------ Information supplied ------

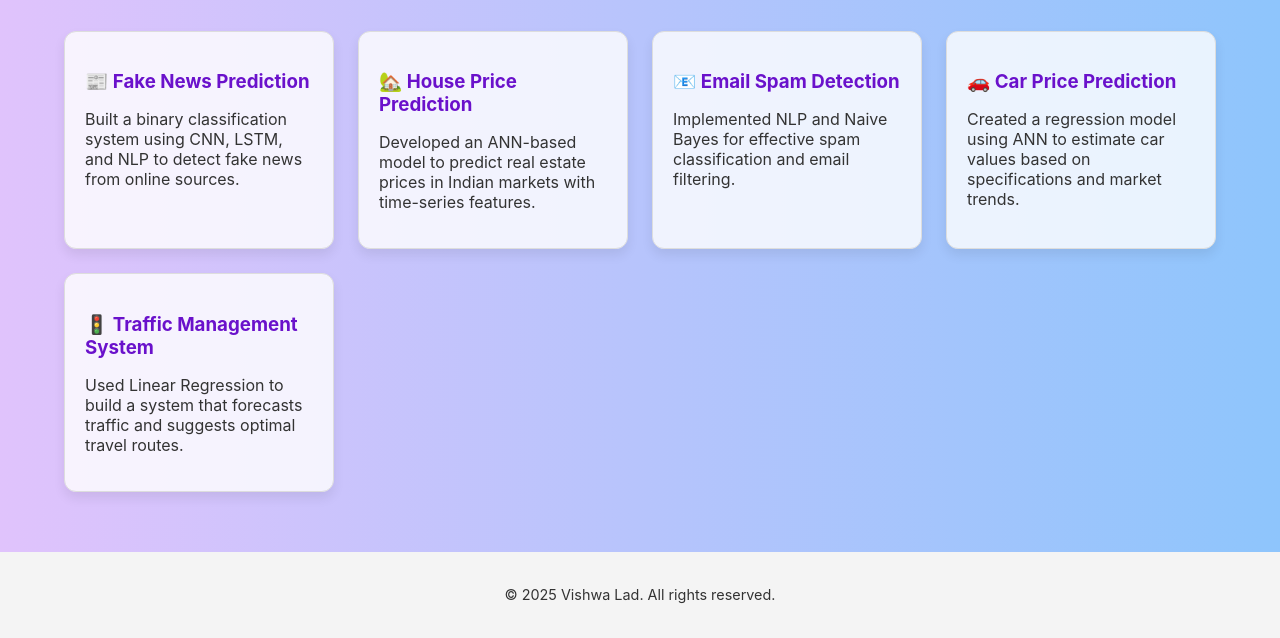
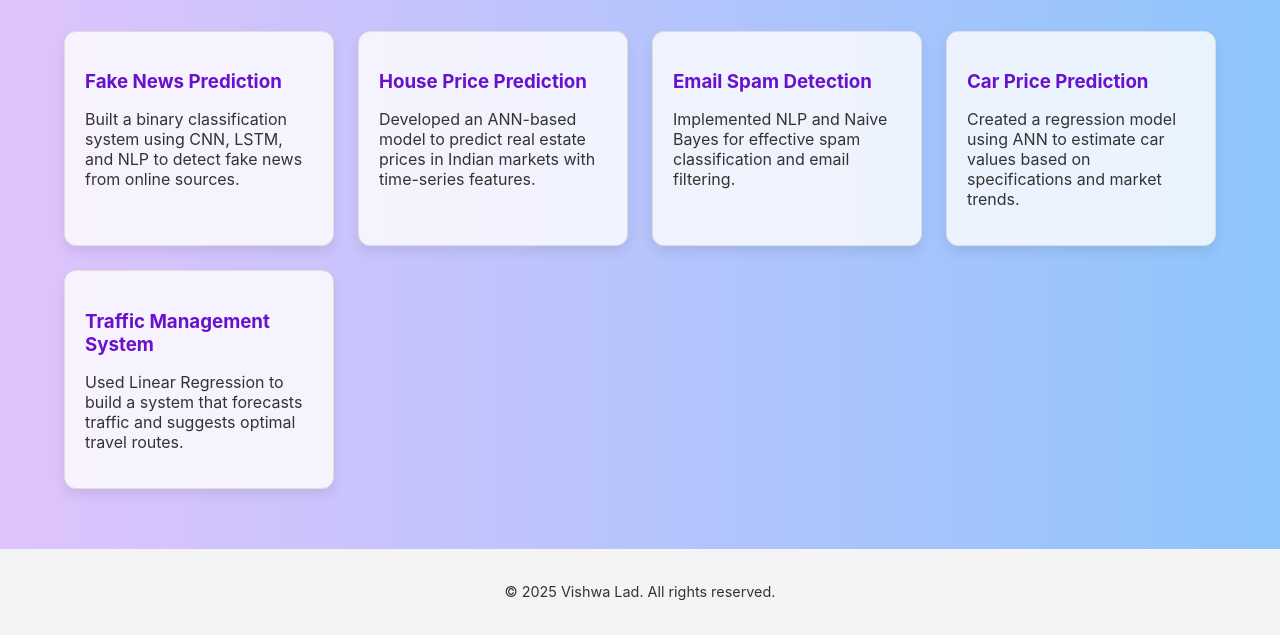
Before and after one commit to Vishwa31-bot/Vishwa_Lad_Portfolio, a plain HTML site: page work.html in a window 1280 px wide. Shown: the part 257-895 px from the top of the page. Drawn offline with Linux system fonts and the light colour scheme.

Commit message:
Update work.html

```diff
--- a/work.html
+++ b/work.html
@@ -26,23 +26,23 @@
       <h2 class="big-name">My Projects</h2>
       <div class="card-grid">
         <div class="card">
-          <h3>📰 Fake News Prediction</h3>
+          <h3>Fake News Prediction</h3>
           <p>Built a binary classification system using CNN, LSTM, and NLP to detect fake news from online sources.</p>
         </div>
         <div class="card">
-          <h3>🏡 House Price Prediction</h3>
+          <h3> House Price Prediction</h3>
           <p>Developed an ANN-based model to predict real estate prices in Indian markets with time-series features.</p>
         </div>
         <div class="card">
-          <h3>📧 Email Spam Detection</h3>
+          <h3> Email Spam Detection</h3>
           <p>Implemented NLP and Naive Bayes for effective spam classification and email filtering.</p>
         </div>
         <div class="card">
-          <h3>🚗 Car Price Prediction</h3>
+          <h3> Car Price Prediction</h3>
           <p>Created a regression model using ANN to estimate car values based on specifications and market trends.</p>
         </div>
         <div class="card">
-          <h3>🚦 Traffic Management System</h3>
+          <h3> Traffic Management System</h3>
           <p>Used Linear Regression to build a system that forecasts traffic and suggests optimal travel routes.</p>
         </div>
       </div>
```
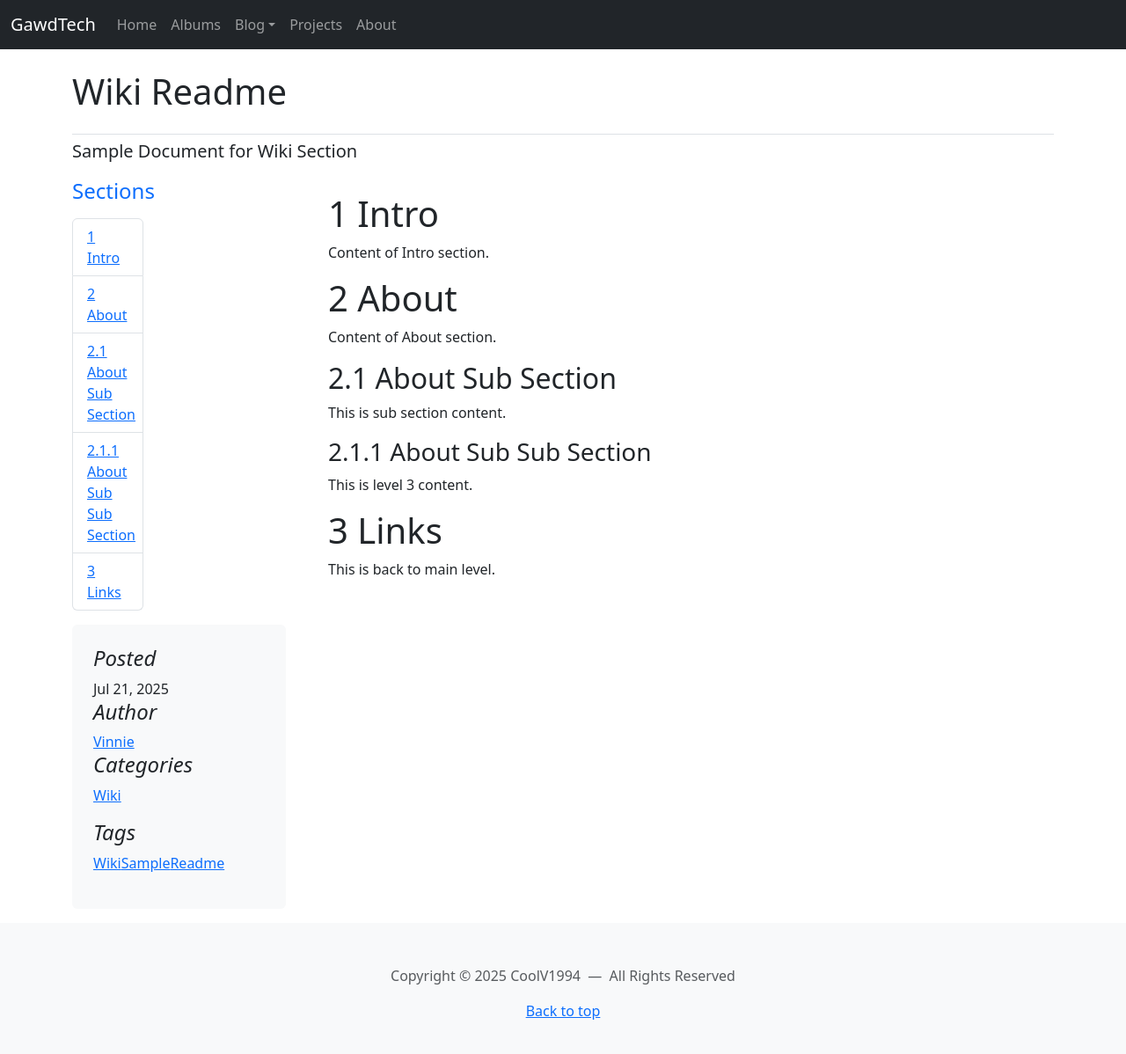
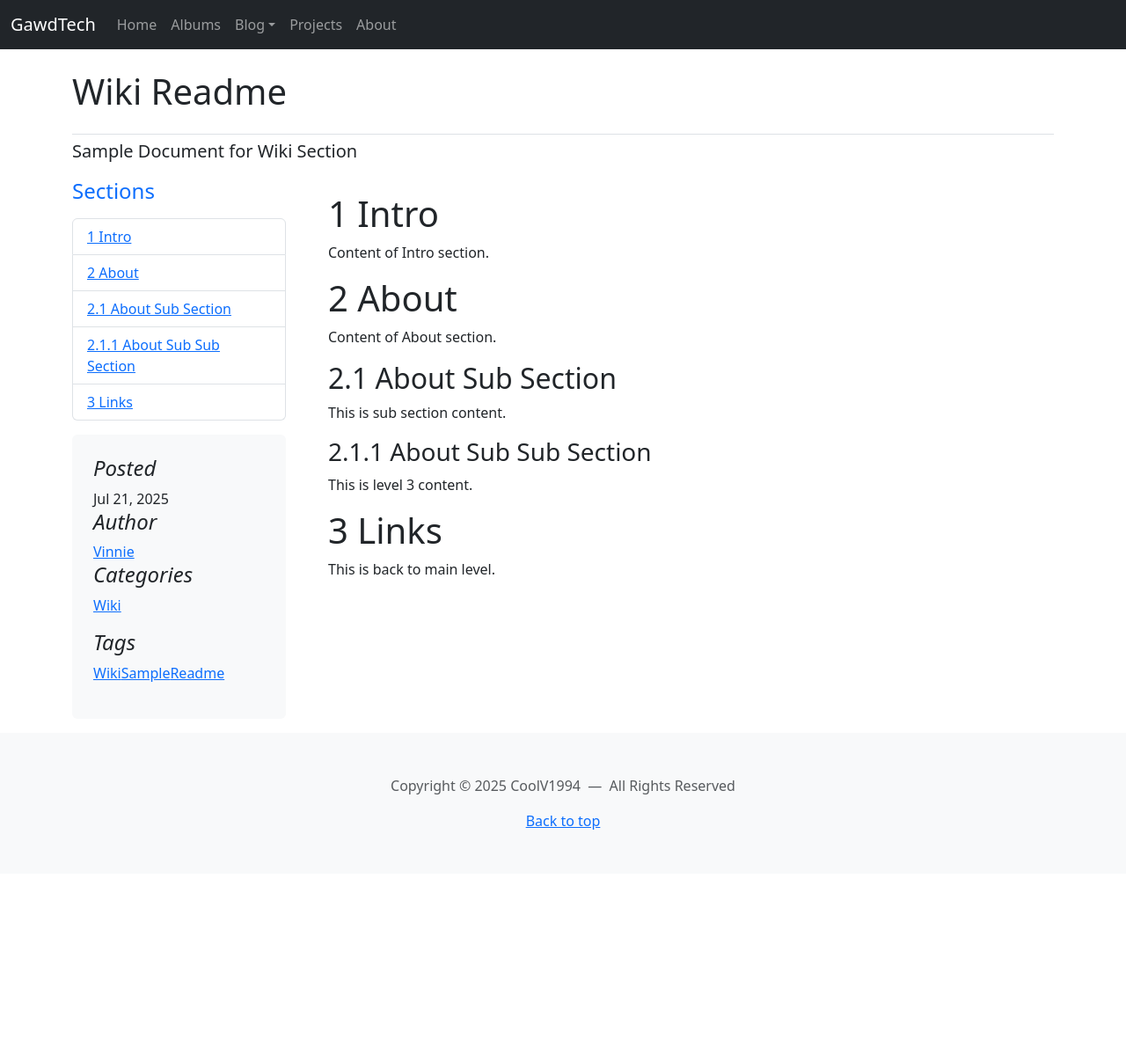
Before and after one commit to CoolV1994/Template-Bootstrap-5, a Jekyll site: the page built from _wiki/index.md, in a window 1280 px wide and 1209 px high. Shown: the top 1198 px of the window at 88% size. Built offline with Jekyll 4.4.1, drawn with Linux system fonts in a browser that asks for light colours.

Commit message:
Update sidebar_doc_sections.html

```diff
--- a/_includes/sidebar_doc_sections.html
+++ b/_includes/sidebar_doc_sections.html
@@ -1,5 +1,5 @@
 {% if page.sections %}
-<div class="col-md-5 col-lg-4 order-md-last">
+<div class="mb-3">
   <h4 class="d-flex justify-content-between align-items-center mb-3">
     <span class="text-primary">Sections</span>
   </h4>
```
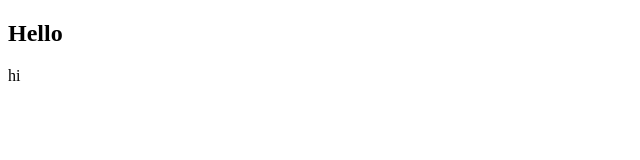
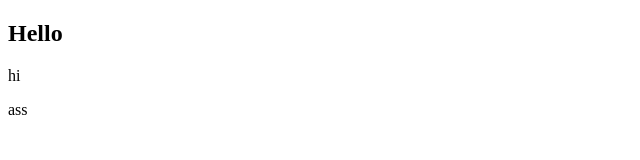
Before and after one commit to VeronikaMoc/test, a plain HTML site: page index.html in a window 1280 px wide. Shown: the full height of the page, 0-640 px from the left. Drawn offline with Linux system fonts and the light colour scheme.

Commit message:
added paragraph
asdadasdasd

```diff
--- a/index.html
+++ b/index.html
@@ -9,5 +9,6 @@
 <body>
     <h2>Hello</h2>
     <p>hi</p>
+    <p>ass</p>
 </body>
 </html>
```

------

Task prompt: Quote the entries in full. Any image among them is to be omitted from the copy.

Output:
Before and after one commit to Vishwa31-bot/Vishwa_Lad_Portfolio, a plain HTML site: page work.html in a window 1280 px wide. Shown: the part 257-895 px from the top of the page. Drawn offline with Linux system fonts and the light colour scheme.

Commit message:
Update work.html

```diff
--- a/work.html
+++ b/work.html
@@ -26,23 +26,23 @@
       <h2 class="big-name">My Projects</h2>
       <div class="card-grid">
         <div class="card">
-          <h3>📰 Fake News Prediction</h3>
+          <h3>Fake News Prediction</h3>
           <p>Built a binary classification system using CNN, LSTM, and NLP to detect fake news from online sources.</p>
         </div>
         <div class="card">
-          <h3>🏡 House Price Prediction</h3>
+          <h3> House Price Prediction</h3>
           <p>Developed an ANN-based model to predict real estate prices in Indian markets with time-series features.</p>
         </div>
         <div class="card">
-          <h3>📧 Email Spam Detection</h3>
+          <h3> Email Spam Detection</h3>
           <p>Implemented NLP and Naive Bayes for effective spam classification and email filtering.</p>
         </div>
         <div class="card">
-          <h3>🚗 Car Price Prediction</h3>
+          <h3> Car Price Prediction</h3>
           <p>Created a regression model using ANN to estimate car values based on specifications and market trends.</p>
         </div>
         <div class="card">
-          <h3>🚦 Traffic Management System</h3>
+          <h3> Traffic Management System</h3>
           <p>Used Linear Regression to build a system that forecasts traffic and suggests optimal travel routes.</p>
         </div>
       </div>
```
Before and after one commit to CoolV1994/Template-Bootstrap-5, a Jekyll site: the page built from _wiki/index.md, in a window 1280 px wide and 1209 px high. Shown: the top 1198 px of the window at 88% size. Built offline with Jekyll 4.4.1, drawn with Linux system fonts in a browser that asks for light colours.

Commit message:
Update sidebar_doc_sections.html

```diff
--- a/_includes/sidebar_doc_sections.html
+++ b/_includes/sidebar_doc_sections.html
@@ -1,5 +1,5 @@
 {% if page.sections %}
-<div class="col-md-5 col-lg-4 order-md-last">
+<div class="mb-3">
   <h4 class="d-flex justify-content-between align-items-center mb-3">
     <span class="text-primary">Sections</span>
   </h4>
```
Before and after one commit to VeronikaMoc/test, a plain HTML site: page index.html in a window 1280 px wide. Shown: the full height of the page, 0-640 px from the left. Drawn offline with Linux system fonts and the light colour scheme.

Commit message:
added paragraph
asdadasdasd

```diff
--- a/index.html
+++ b/index.html
@@ -9,5 +9,6 @@
 <body>
     <h2>Hello</h2>
     <p>hi</p>
+    <p>ass</p>
 </body>
 </html>
```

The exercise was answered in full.